- **What the task asks**
Only a number is expected: how many lines in the entries that follow contain the word "选择推送方式"?

*** Data for processing ***

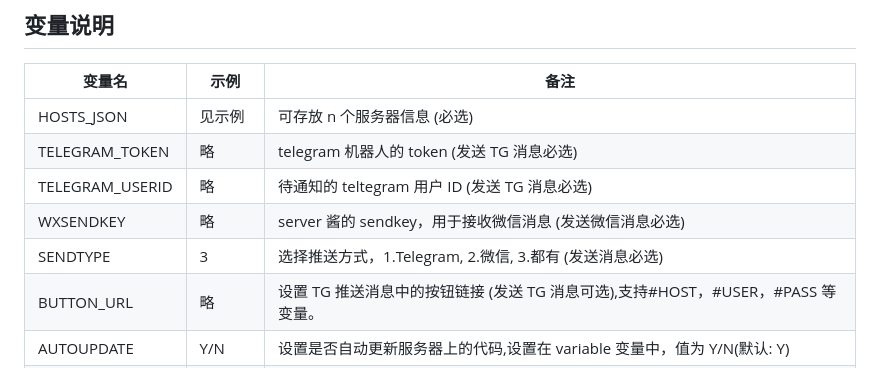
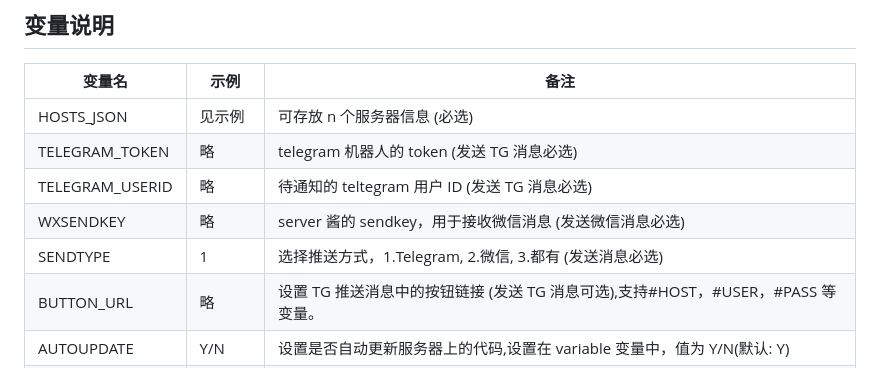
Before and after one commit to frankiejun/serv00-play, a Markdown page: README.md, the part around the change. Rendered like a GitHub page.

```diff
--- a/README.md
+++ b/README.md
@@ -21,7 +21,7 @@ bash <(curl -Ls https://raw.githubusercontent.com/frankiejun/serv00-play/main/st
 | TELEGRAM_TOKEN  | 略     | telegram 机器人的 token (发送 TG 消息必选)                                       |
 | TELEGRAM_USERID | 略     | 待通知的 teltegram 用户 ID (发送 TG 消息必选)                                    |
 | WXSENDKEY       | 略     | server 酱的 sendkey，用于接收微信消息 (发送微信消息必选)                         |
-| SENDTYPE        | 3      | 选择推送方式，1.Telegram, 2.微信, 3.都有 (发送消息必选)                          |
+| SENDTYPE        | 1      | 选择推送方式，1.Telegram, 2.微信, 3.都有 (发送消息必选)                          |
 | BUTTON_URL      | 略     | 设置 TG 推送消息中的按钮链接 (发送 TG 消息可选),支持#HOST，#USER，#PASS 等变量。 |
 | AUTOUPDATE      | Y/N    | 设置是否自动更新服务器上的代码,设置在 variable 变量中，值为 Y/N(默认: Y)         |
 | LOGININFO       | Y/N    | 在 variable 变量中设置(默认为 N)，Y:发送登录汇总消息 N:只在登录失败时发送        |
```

***

- **Solution for this task**
2